I’m nearly three months in to learning guitar and it’s going awesome. I’m still teaching myself through Yousician but I’m thinking of getting a teacher to help. I’ve also been supplementing their curriculum more and more with something even more important than a teacher: experimentation.

After watching a tonne of videos and reading a tonne of material online, a core message started to emerge: experimenting makes you a better guitar player.


I studied music in school and played the alto saxophone and piano for seven years, and at the same time I was also learning the basics of coding. The parallels between music and programming weren’t always obvious to me, but they definitely exist. For example, I’ve noticed after writing a tonne of blog posts and delivering a bunch of conference talks that a core message of mine has started to emerge: experimenting makes you a better programmer.

Like a lot of sax players, I was really into jazz. I had great teachers and they encouraged me to learn theory and to practice. One of the best skills I learned was how to improvise. To improvise, or improv, is to create music spontaneously, without preparation. But that doesn’t mean just playing random notes willy-nilly, it’s about applying theory to help you manifest an idea in your head into tangible music.

Which sounds a lot like coding. You may have an idea of what you’re going to do, but you’re never sure until you’re done. Circumstances change, your mood changes, the code you write never works the first time, et cetera.

Since picking up the guitar, I’ve been practicing my blues scales. Combined with a twelve-bar blues progression, that’s all the theory you need. But it wasn’t until I found a bunch of backing tracks on YouTube yesterday that I really got into it. They give you a beat and the chord progression to express yourself musically, either through improv or not. Rediscovering how fun it is to spontaneously play has been amazing.

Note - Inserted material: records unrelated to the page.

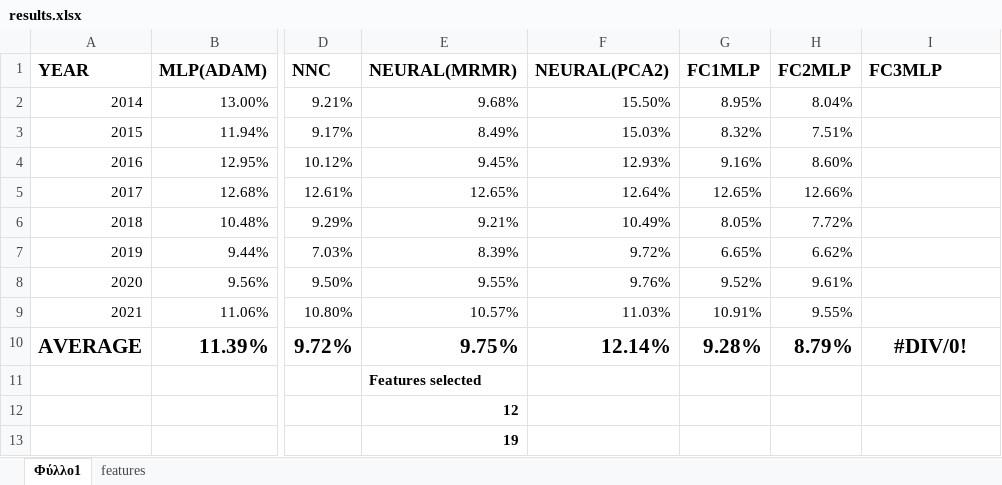
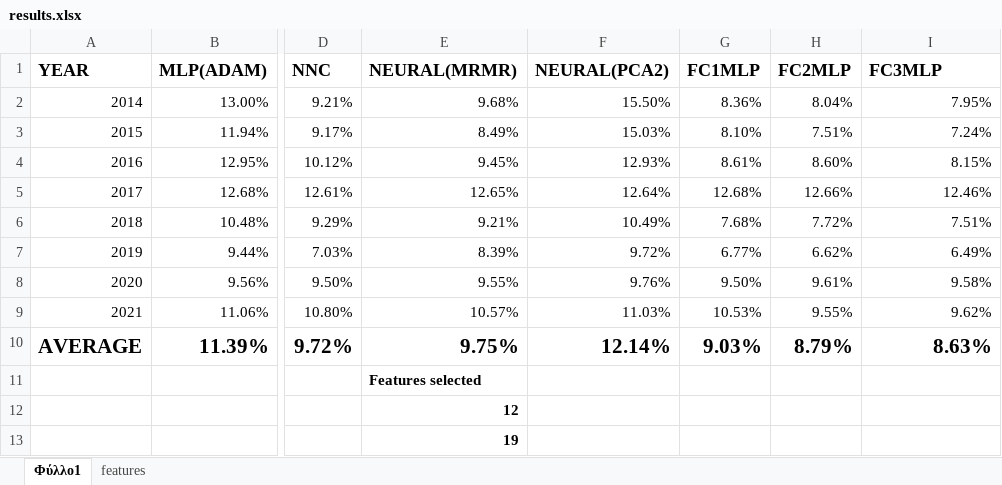
Before and after one commit to itsoulos/MLFOREST, an Excel workbook: PAPER_METEO/results.xlsx, sheet Φύλλο1, drawn as a sheet; only a part is shown, gaps mark what is left out; values as stored, in another font and other column widths than the file's, no borders; the diff names each change by its address in the sheet, - before the commit and + after, or states it on an @@ line.

```diff
--- a/PAPER_METEO/results.xlsx (sheet Φύλλο1)
+++ b/PAPER_METEO/results.xlsx (sheet Φύλλο1)
-G2 (FC1MLP): 8.95%
+G2 (FC1MLP): 8.36%
-I2 (FC3MLP): (empty)
+I2 (FC3MLP): 7.95%
-G3 (FC1MLP): 8.32%
+G3 (FC1MLP): 8.10%
-I3 (FC3MLP): (empty)
+I3 (FC3MLP): 7.24%
-G4 (FC1MLP): 9.16%
+G4 (FC1MLP): 8.61%
-I4 (FC3MLP): (empty)
+I4 (FC3MLP): 8.15%
-G5 (FC1MLP): 12.65%
+G5 (FC1MLP): 12.68%
-I5 (FC3MLP): (empty)
+I5 (FC3MLP): 12.46%
-G6 (FC1MLP): 8.05%
+G6 (FC1MLP): 7.68%
-I6 (FC3MLP): (empty)
+I6 (FC3MLP): 7.51%
-G7 (FC1MLP): 6.65%
+G7 (FC1MLP): 6.77%
-I7 (FC3MLP): (empty)
+I7 (FC3MLP): 6.49%
-G8 (FC1MLP): 9.52%
+G8 (FC1MLP): 9.50%
-I8 (FC3MLP): (empty)
+I8 (FC3MLP): 9.58%
-G9 (FC1MLP): 10.91%
+G9 (FC1MLP): 10.53%
-I9 (FC3MLP): (empty)
+I9 (FC3MLP): 9.62%
-G10 (FC1MLP): 9.28%
+G10 (FC1MLP): 9.03%
-I10 (FC3MLP): #DIV/0!
+I10 (FC3MLP): 8.63%
-I10 alignment: center
+I10 alignment: right
```
Also changed, not shown: sheet features, 4 other files.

So I wonder: what does a backing track look like in code? Well in music, a backing track provides a rhythm and progression around which you play your melody. I think there’s a strong argument to be made that a backing track in coding is like a framework or library. Take RxSwift or UIKit, frameworks around which you write your code. Without frameworks, building apps would be really hard, just like improv in isolation would be. Not impossible, but difficult.

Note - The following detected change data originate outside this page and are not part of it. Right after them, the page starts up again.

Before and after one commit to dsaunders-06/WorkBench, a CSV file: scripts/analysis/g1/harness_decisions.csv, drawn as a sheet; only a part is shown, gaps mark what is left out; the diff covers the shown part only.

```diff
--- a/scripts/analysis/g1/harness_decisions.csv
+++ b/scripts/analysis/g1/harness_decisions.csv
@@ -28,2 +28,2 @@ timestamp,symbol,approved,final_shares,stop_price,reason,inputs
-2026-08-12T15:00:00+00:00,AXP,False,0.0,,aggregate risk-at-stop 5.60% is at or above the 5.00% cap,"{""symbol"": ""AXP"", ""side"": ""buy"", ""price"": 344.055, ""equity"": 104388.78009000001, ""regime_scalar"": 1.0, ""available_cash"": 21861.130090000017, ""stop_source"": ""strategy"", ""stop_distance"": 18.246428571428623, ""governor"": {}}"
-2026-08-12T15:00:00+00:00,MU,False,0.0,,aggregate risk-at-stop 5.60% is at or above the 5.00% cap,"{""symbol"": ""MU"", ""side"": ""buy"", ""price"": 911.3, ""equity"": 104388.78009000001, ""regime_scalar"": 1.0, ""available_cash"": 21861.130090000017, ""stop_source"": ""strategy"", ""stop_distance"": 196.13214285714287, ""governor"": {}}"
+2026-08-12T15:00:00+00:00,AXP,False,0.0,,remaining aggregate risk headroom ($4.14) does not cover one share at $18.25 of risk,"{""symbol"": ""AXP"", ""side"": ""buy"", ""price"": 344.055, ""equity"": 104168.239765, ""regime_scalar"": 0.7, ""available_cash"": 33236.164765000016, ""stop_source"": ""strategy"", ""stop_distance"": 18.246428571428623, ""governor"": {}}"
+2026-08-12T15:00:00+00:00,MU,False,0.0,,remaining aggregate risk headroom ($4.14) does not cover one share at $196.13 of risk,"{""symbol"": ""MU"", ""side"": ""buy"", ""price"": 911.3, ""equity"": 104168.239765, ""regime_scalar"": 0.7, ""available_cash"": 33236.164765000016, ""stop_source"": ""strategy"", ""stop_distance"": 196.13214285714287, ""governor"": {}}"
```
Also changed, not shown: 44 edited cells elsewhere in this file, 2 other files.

Some backing tracks are simple, some are complicated. Some repeat themselves a lot, others change constantly. And different backing tracks lend themselves differently to different styles of music.

I’m excited. To learn more guitar, to write more code, and to continue to explore the parallels between two of my favourite forms of expression.

Please submit typo corrections on GitHub